[YOUR GOAL]:
Although the entries contain pictures, the copy should hold only their exact text.

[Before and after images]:

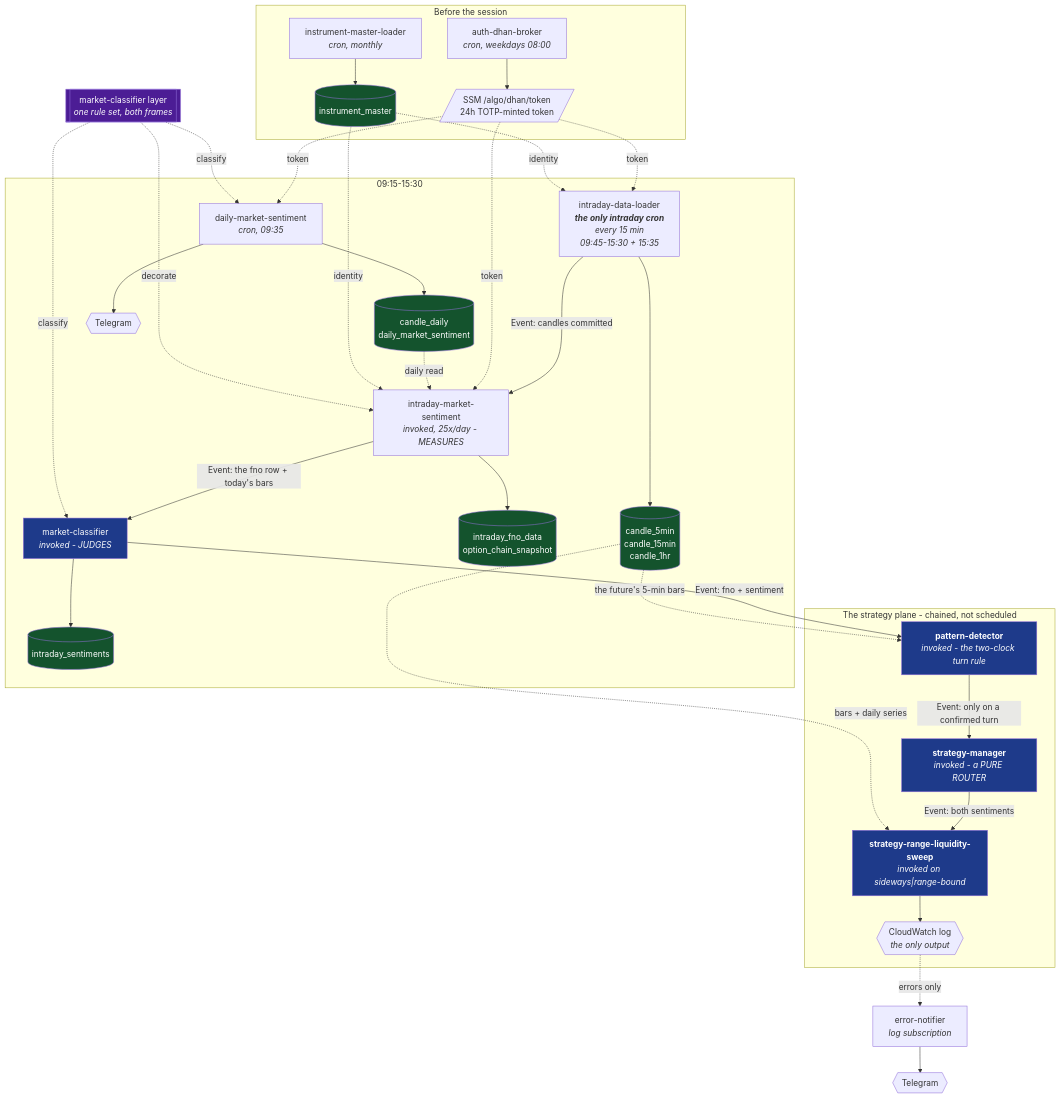
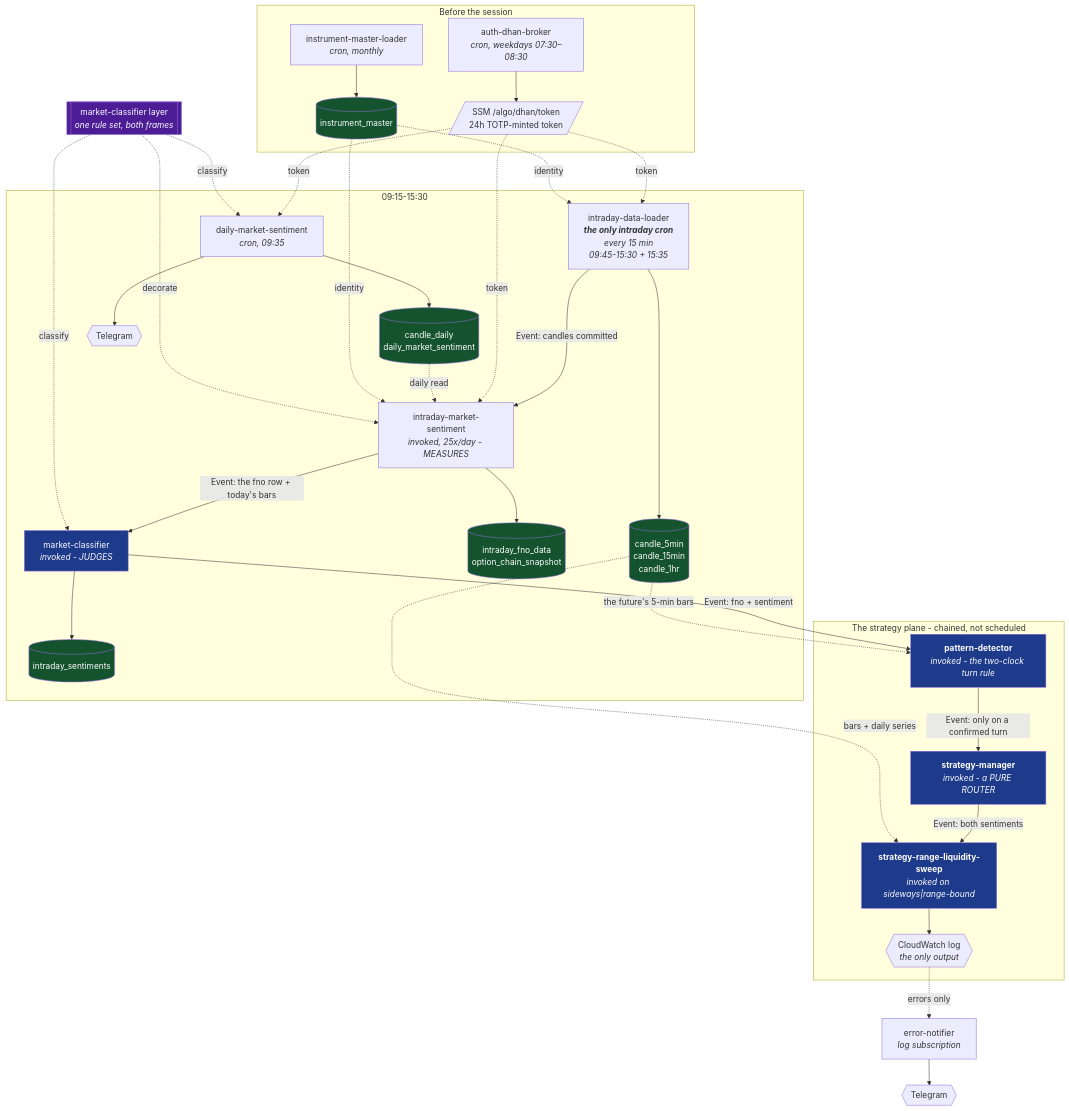
Before and after one commit to amar7585/aws-algo-claude: the first of 7 diagrams in docs/flow.md, drawn with Mermaid. The commit also changed other lines of this file and 6 other files, not shown here.

First line of the commit message:
auth-dhan-broker: weekday slots 07:30 Mon to 08:30 Fri, before the pre-open

````diff
--- a/docs/flow.md
+++ b/docs/flow.md
@@ -10,58 +10,58 @@
 ```mermaid
 flowchart TD
     subgraph BEFORE["Before the session"]
-        AUTH["auth-dhan-broker<br/><i>cron, weekdays 08:00</i>"] --> SSM[/"SSM /algo/dhan/token<br/>24h TOTP-minted token"/]
+        AUTH["auth-dhan-broker<br/><i>cron, weekdays 07:30–08:30</i>"] --> SSM[/"SSM /algo/dhan/token<br/>24h TOTP-minted token"/]
         LOADER["instrument-master-loader<br/><i>cron, monthly</i>"] --> IM[("instrument_master")]
     end
 
     subgraph SESSION["09:15-15:30"]
         DAILY["daily-market-sentiment<br/><i>cron, 09:35</i>"] --> DTBL[("candle_daily<br/>daily_market_sentiment")]
         DAILY --> TG1{{"Telegram"}}
 
         CANDLES["intraday-data-loader<br/><i><b>the only intraday cron</b><br/>every 15 min<br/>09:45-15:30 + 15:35</i>"] --> CTBL[("candle_5min<br/>candle_15min<br/>candle_1hr")]
 
         SENT["intraday-market-sentiment<br/><i>invoked, 25x/day - MEASURES</i>"] --> STBL[("intraday_fno_data<br/>option_chain_snapshot")]
         CLSF["market-classifier<br/><i>invoked - JUDGES</i>"] --> SENTBL[("intraday_sentiments")]
     end
 
     subgraph STRAT["The strategy plane - chained, not scheduled"]
         PD["<b>pattern-detector</b><br/><i>invoked - the two-clock turn rule</i>"]
         MGR["<b>strategy-manager</b><br/><i>invoked - a PURE ROUTER</i>"]
         SWEEP["<b>strategy-range-liquidity-sweep</b><br/><i>invoked on sideways|range-bound</i>"]
         PD -->|"Event: only on a confirmed turn"| MGR
         MGR -->|"Event: both sentiments"| SWEEP
         SWEEP --> LOG{{"CloudWatch log<br/><i>the only output</i>"}}
     end
 
     CANDLES -->|"Event: candles committed"| SENT
     SENT -->|"Event: the fno row + today's bars"| CLSF
     CLSF -->|"Event: fno + sentiment"| PD
 
     SSM -.token.-> DAILY
     SSM -.token.-> CANDLES
     SSM -.token.-> SENT
     CTBL -.the future's 5-min bars.-> PD
     CTBL -.bars + daily series.-> SWEEP
     DTBL -.daily read.-> SENT
     IM -.identity.-> CANDLES
     IM -.identity.-> SENT
 
     CLS[["market-classifier layer<br/><i>one rule set, both frames</i>"]]
     CLS -.decorate.-> SENT
     CLS -.classify.-> DAILY
     CLS -.classify.-> CLSF
     style CLS fill:#4c1d95,color:#fff
 
     ERR["error-notifier<br/><i>log subscription</i>"] --> TG2{{"Telegram"}}
     LOG -.errors only.-> ERR
 
     style STBL fill:#14532d,color:#fff
     style SENTBL fill:#14532d,color:#fff
     style CTBL fill:#14532d,color:#fff
     style DTBL fill:#14532d,color:#fff
     style IM fill:#14532d,color:#fff
     style CLSF fill:#1e3a8a,color:#fff
     style PD fill:#1e3a8a,color:#fff
     style MGR fill:#1e3a8a,color:#fff
     style SWEEP fill:#1e3a8a,color:#fff
 ```
````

[RESULT OF THIS TASK]:
Before and after one commit to amar7585/aws-algo-claude: the first of 7 diagrams in docs/flow.md, drawn with Mermaid. The commit also changed other lines of this file and 6 other files, not shown here.

First line of the commit message:
auth-dhan-broker: weekday slots 07:30 Mon to 08:30 Fri, before the pre-open

````diff
--- a/docs/flow.md
+++ b/docs/flow.md
@@ -10,58 +10,58 @@
 ```mermaid
 flowchart TD
     subgraph BEFORE["Before the session"]
-        AUTH["auth-dhan-broker<br/><i>cron, weekdays 08:00</i>"] --> SSM[/"SSM /algo/dhan/token<br/>24h TOTP-minted token"/]
+        AUTH["auth-dhan-broker<br/><i>cron, weekdays 07:30–08:30</i>"] --> SSM[/"SSM /algo/dhan/token<br/>24h TOTP-minted token"/]
         LOADER["instrument-master-loader<br/><i>cron, monthly</i>"] --> IM[("instrument_master")]
     end
 
     subgraph SESSION["09:15-15:30"]
         DAILY["daily-market-sentiment<br/><i>cron, 09:35</i>"] --> DTBL[("candle_daily<br/>daily_market_sentiment")]
         DAILY --> TG1{{"Telegram"}}
 
         CANDLES["intraday-data-loader<br/><i><b>the only intraday cron</b><br/>every 15 min<br/>09:45-15:30 + 15:35</i>"] --> CTBL[("candle_5min<br/>candle_15min<br/>candle_1hr")]
 
         SENT["intraday-market-sentiment<br/><i>invoked, 25x/day - MEASURES</i>"] --> STBL[("intraday_fno_data<br/>option_chain_snapshot")]
         CLSF["market-classifier<br/><i>invoked - JUDGES</i>"] --> SENTBL[("intraday_sentiments")]
     end
 
     subgraph STRAT["The strategy plane - chained, not scheduled"]
         PD["<b>pattern-detector</b><br/><i>invoked - the two-clock turn rule</i>"]
         MGR["<b>strategy-manager</b><br/><i>invoked - a PURE ROUTER</i>"]
         SWEEP["<b>strategy-range-liquidity-sweep</b><br/><i>invoked on sideways|range-bound</i>"]
         PD -->|"Event: only on a confirmed turn"| MGR
         MGR -->|"Event: both sentiments"| SWEEP
         SWEEP --> LOG{{"CloudWatch log<br/><i>the only output</i>"}}
     end
 
     CANDLES -->|"Event: candles committed"| SENT
     SENT -->|"Event: the fno row + today's bars"| CLSF
     CLSF -->|"Event: fno + sentiment"| PD
 
     SSM -.token.-> DAILY
     SSM -.token.-> CANDLES
     SSM -.token.-> SENT
     CTBL -.the future's 5-min bars.-> PD
     CTBL -.bars + daily series.-> SWEEP
     DTBL -.daily read.-> SENT
     IM -.identity.-> CANDLES
     IM -.identity.-> SENT
 
     CLS[["market-classifier layer<br/><i>one rule set, both frames</i>"]]
     CLS -.decorate.-> SENT
     CLS -.classify.-> DAILY
     CLS -.classify.-> CLSF
     style CLS fill:#4c1d95,color:#fff
 
     ERR["error-notifier<br/><i>log subscription</i>"] --> TG2{{"Telegram"}}
     LOG -.errors only.-> ERR
 
     style STBL fill:#14532d,color:#fff
     style SENTBL fill:#14532d,color:#fff
     style CTBL fill:#14532d,color:#fff
     style DTBL fill:#14532d,color:#fff
     style IM fill:#14532d,color:#fff
     style CLSF fill:#1e3a8a,color:#fff
     style PD fill:#1e3a8a,color:#fff
     style MGR fill:#1e3a8a,color:#fff
     style SWEEP fill:#1e3a8a,color:#fff
 ```
````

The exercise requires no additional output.